Revision tracking records

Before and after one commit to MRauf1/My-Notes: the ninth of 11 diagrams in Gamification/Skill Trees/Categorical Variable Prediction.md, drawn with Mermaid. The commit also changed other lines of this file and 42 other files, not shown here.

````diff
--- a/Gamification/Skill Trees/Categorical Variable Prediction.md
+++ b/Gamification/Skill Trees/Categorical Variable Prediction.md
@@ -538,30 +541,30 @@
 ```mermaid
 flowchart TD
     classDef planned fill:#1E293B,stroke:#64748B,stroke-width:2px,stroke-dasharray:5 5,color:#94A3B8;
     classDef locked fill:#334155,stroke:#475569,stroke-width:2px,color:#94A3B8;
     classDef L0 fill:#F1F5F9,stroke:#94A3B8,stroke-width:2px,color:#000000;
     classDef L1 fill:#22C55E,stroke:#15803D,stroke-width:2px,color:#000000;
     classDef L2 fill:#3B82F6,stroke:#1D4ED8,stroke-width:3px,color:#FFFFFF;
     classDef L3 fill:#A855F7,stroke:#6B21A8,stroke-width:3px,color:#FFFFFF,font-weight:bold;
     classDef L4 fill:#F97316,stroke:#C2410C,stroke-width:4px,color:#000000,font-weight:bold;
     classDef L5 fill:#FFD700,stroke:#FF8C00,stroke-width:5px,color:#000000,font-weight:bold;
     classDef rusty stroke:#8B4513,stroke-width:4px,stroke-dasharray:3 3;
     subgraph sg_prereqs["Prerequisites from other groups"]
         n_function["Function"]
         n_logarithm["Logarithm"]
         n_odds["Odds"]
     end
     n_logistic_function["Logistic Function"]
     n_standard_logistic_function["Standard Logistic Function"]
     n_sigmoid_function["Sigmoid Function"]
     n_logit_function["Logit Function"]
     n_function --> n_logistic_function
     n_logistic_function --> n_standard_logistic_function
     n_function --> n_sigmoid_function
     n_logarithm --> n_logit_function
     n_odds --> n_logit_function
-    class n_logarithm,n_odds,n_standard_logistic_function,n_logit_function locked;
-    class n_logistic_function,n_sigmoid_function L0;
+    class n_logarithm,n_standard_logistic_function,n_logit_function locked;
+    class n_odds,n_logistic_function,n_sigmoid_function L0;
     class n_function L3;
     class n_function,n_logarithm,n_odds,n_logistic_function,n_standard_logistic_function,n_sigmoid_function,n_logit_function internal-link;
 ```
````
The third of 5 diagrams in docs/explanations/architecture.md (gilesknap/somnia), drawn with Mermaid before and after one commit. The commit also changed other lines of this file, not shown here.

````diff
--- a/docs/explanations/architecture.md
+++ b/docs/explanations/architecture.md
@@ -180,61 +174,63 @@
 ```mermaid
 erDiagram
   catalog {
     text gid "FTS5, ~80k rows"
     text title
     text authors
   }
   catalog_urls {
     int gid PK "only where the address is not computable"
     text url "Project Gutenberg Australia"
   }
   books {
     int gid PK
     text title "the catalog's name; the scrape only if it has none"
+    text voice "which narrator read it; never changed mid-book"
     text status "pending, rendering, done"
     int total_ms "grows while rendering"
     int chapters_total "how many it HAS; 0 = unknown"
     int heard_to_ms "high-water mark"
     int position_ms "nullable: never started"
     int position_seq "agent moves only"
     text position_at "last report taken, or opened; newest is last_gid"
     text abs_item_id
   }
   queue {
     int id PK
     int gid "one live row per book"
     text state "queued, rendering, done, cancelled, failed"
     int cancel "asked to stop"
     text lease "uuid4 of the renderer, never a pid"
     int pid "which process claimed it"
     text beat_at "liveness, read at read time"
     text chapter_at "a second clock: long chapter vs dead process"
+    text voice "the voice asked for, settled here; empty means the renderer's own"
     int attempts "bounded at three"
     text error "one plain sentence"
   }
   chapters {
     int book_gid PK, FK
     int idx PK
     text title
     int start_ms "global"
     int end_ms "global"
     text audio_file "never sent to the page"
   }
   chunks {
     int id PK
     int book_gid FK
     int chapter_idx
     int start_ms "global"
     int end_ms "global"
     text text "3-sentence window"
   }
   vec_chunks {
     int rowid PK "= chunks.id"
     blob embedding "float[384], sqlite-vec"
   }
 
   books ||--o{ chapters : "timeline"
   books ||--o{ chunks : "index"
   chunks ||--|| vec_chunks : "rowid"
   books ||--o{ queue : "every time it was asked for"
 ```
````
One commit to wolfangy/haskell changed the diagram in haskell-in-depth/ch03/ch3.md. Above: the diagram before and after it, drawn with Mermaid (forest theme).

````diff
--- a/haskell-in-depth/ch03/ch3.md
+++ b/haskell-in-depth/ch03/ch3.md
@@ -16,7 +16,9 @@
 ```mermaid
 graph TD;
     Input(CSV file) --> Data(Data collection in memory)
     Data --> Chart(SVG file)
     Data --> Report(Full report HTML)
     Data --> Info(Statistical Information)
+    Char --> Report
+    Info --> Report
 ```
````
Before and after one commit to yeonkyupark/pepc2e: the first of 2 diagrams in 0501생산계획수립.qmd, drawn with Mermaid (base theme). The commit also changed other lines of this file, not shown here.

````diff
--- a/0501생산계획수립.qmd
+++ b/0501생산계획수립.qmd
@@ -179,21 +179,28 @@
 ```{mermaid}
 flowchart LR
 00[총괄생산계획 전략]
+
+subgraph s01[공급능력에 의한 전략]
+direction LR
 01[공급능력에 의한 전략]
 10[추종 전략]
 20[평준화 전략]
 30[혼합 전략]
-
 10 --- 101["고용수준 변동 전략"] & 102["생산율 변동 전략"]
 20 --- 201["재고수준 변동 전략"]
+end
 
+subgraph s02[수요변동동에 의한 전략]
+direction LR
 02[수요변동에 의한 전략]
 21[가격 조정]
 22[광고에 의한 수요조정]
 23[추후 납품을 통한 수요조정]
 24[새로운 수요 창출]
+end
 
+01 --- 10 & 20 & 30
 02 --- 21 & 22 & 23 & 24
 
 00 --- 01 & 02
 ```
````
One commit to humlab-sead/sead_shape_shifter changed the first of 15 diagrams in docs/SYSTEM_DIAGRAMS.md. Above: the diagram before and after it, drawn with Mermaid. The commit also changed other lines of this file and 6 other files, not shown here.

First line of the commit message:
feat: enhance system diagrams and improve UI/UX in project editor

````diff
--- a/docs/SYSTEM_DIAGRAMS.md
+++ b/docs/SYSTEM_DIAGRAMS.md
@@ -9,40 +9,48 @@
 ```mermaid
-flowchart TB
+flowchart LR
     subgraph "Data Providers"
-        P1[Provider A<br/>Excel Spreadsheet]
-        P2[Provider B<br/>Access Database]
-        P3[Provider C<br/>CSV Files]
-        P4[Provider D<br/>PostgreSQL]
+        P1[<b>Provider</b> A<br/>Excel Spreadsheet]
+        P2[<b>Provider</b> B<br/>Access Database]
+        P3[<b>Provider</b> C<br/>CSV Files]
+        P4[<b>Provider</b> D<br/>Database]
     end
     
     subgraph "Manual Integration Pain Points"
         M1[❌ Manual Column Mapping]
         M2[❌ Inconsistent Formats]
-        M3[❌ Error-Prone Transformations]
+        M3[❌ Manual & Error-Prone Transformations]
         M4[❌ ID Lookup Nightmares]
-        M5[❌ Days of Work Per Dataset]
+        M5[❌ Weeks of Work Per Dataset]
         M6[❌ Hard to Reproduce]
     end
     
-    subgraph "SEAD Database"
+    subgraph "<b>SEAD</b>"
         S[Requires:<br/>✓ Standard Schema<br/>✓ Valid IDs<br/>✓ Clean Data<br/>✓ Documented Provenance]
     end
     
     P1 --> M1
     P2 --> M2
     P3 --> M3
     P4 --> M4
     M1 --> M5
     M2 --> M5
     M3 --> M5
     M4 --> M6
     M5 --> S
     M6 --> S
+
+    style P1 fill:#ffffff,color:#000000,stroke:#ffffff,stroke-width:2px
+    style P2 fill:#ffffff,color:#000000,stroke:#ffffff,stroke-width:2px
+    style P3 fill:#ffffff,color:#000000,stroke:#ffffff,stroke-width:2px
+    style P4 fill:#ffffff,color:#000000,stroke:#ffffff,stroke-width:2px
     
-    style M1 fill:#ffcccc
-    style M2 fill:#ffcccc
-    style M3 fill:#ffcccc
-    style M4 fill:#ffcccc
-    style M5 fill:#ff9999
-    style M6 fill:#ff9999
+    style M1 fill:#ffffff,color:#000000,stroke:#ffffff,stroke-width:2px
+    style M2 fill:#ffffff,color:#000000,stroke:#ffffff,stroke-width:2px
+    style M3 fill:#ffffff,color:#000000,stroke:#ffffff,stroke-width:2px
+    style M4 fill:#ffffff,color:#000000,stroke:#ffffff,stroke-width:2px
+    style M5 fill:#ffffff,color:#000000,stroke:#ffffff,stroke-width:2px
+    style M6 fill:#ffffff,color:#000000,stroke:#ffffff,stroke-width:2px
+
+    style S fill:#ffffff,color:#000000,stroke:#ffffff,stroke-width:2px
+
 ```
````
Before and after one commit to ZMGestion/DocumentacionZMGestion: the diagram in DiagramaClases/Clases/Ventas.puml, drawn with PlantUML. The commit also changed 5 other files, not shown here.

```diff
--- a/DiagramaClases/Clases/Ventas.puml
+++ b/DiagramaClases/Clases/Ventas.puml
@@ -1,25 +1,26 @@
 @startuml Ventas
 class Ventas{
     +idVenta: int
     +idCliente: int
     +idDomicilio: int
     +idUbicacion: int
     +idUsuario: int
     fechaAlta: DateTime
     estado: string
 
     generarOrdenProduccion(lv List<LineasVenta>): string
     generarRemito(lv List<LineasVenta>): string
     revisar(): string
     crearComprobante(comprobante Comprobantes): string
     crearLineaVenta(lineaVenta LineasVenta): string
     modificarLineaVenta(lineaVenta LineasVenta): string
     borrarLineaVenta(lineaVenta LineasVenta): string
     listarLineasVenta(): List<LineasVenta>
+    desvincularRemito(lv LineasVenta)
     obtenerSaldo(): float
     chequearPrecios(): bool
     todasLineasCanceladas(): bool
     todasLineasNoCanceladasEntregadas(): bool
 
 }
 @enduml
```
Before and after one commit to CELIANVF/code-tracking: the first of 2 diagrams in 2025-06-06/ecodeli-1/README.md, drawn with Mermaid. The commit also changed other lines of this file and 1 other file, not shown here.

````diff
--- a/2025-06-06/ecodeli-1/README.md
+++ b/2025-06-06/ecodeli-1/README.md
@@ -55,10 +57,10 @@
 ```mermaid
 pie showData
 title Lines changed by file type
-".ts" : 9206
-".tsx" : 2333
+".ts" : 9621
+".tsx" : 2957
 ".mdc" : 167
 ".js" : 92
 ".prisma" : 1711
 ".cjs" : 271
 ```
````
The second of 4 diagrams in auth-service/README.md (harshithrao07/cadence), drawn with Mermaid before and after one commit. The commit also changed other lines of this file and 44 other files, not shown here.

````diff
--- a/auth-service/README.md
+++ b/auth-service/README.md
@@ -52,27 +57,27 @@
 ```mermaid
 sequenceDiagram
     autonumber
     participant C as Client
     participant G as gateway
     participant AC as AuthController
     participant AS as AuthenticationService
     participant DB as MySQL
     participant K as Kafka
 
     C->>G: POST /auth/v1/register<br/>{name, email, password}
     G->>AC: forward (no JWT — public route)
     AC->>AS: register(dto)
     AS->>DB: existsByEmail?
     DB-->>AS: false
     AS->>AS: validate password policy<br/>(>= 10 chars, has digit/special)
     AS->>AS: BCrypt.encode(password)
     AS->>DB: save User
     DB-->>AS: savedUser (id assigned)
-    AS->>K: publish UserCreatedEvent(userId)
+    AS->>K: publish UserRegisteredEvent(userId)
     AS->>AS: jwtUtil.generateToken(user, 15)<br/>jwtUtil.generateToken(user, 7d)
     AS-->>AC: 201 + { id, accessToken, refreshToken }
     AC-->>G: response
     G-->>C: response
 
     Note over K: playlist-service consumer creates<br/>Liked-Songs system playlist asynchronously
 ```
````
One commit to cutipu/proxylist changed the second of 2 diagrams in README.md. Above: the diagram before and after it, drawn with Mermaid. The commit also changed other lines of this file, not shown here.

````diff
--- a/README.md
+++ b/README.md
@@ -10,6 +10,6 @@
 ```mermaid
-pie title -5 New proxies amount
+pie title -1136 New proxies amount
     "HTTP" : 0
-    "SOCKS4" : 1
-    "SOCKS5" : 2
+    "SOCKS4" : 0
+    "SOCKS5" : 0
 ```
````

Activity
Copy out each line of the data that holds the string "Database".

Answer section
-        P2[Provider B<br/>Access Database]
+        P2[<b>Provider</b> B<br/>Access Database]
+        P4[<b>Provider</b> D<br/>Database]
-    subgraph "SEAD Database"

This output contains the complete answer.